What is being asked
An exact copy of every record, without the pictures, is what should come back.

Supplied data

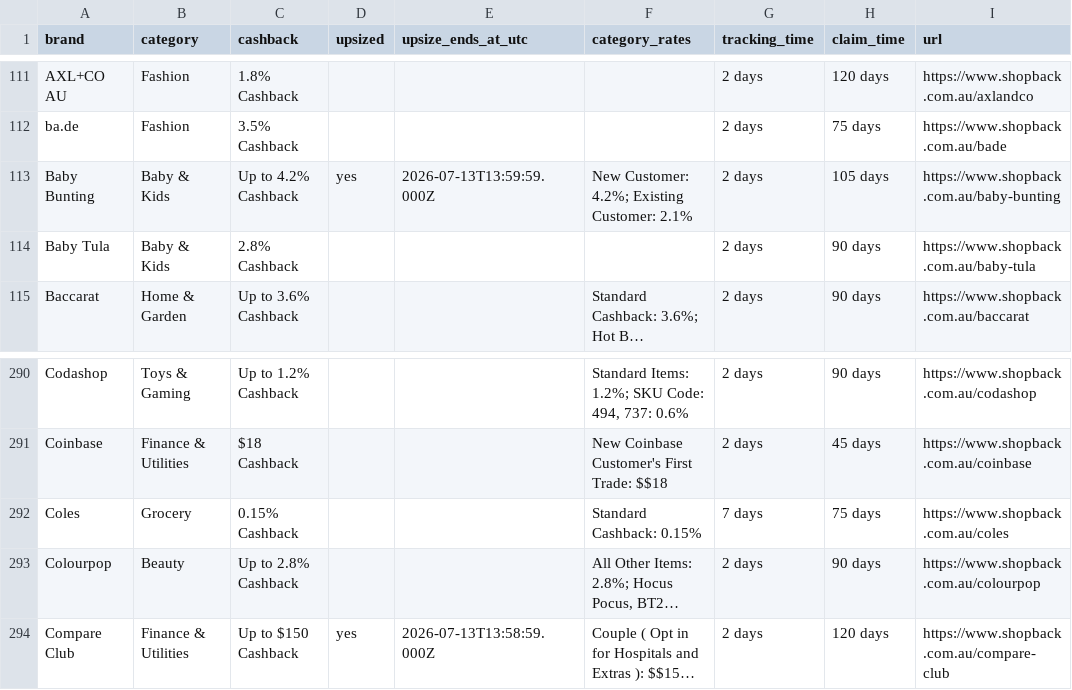
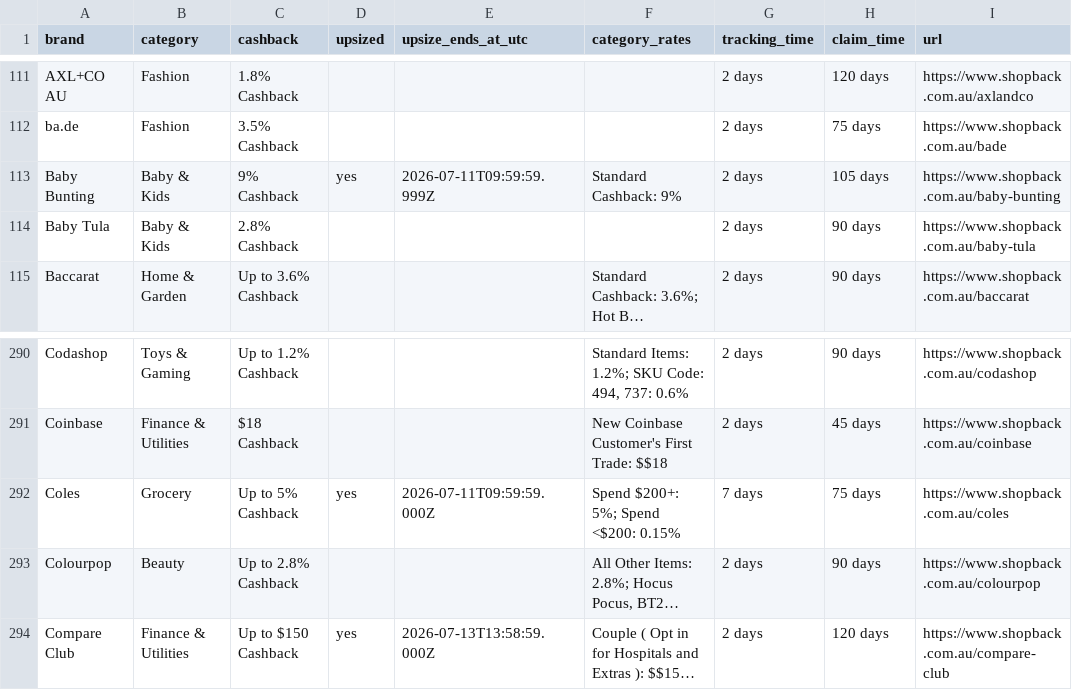
Before and after one commit to Tiger-QU/deal_hunter, a CSV file: data/shopback_deals.csv, drawn as a sheet; only a part is shown, gaps mark what is left out; long unchanged cells end in …; the diff names each change by its address in the sheet, - before the commit and + after, or states it on an @@ line.

```diff
--- a/data/shopback_deals.csv
+++ b/data/shopback_deals.csv
-C113 (cashback): Up to 4.2% Cashback
+C113 (cashback): 9% Cashback
-E113 (upsize_ends_at_utc): 2026-07-13T13:59:59.000Z
+E113 (upsize_ends_at_utc): 2026-07-11T09:59:59.999Z
-F113 (category_rates): New Customer: 4.2%; Existing Customer: 2.1%
+F113 (category_rates): Standard Cashback: 9%
-C292 (cashback): 0.15% Cashback
+C292 (cashback): Up to 5% Cashback
-D292 (upsized): (empty)
+D292 (upsized): yes
-E292 (upsize_ends_at_utc): (empty)
+E292 (upsize_ends_at_utc): 2026-07-11T09:59:59.000Z
-F292 (category_rates): Standard Cashback: 0.15%
+F292 (category_rates): Spend $200+: 5%; Spend <$200: 0.15%
```
Also changed, not shown: 4 other files.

Solution for this problem
Before and after one commit to Tiger-QU/deal_hunter, a CSV file: data/shopback_deals.csv, drawn as a sheet; only a part is shown, gaps mark what is left out; long unchanged cells end in …; the diff names each change by its address in the sheet, - before the commit and + after, or states it on an @@ line.

```diff
--- a/data/shopback_deals.csv
+++ b/data/shopback_deals.csv
-C113 (cashback): Up to 4.2% Cashback
+C113 (cashback): 9% Cashback
-E113 (upsize_ends_at_utc): 2026-07-13T13:59:59.000Z
+E113 (upsize_ends_at_utc): 2026-07-11T09:59:59.999Z
-F113 (category_rates): New Customer: 4.2%; Existing Customer: 2.1%
+F113 (category_rates): Standard Cashback: 9%
-C292 (cashback): 0.15% Cashback
+C292 (cashback): Up to 5% Cashback
-D292 (upsized): (empty)
+D292 (upsized): yes
-E292 (upsize_ends_at_utc): (empty)
+E292 (upsize_ends_at_utc): 2026-07-11T09:59:59.000Z
-F292 (category_rates): Standard Cashback: 0.15%
+F292 (category_rates): Spend $200+: 5%; Spend <$200: 0.15%
```
Also changed, not shown: 4 other files.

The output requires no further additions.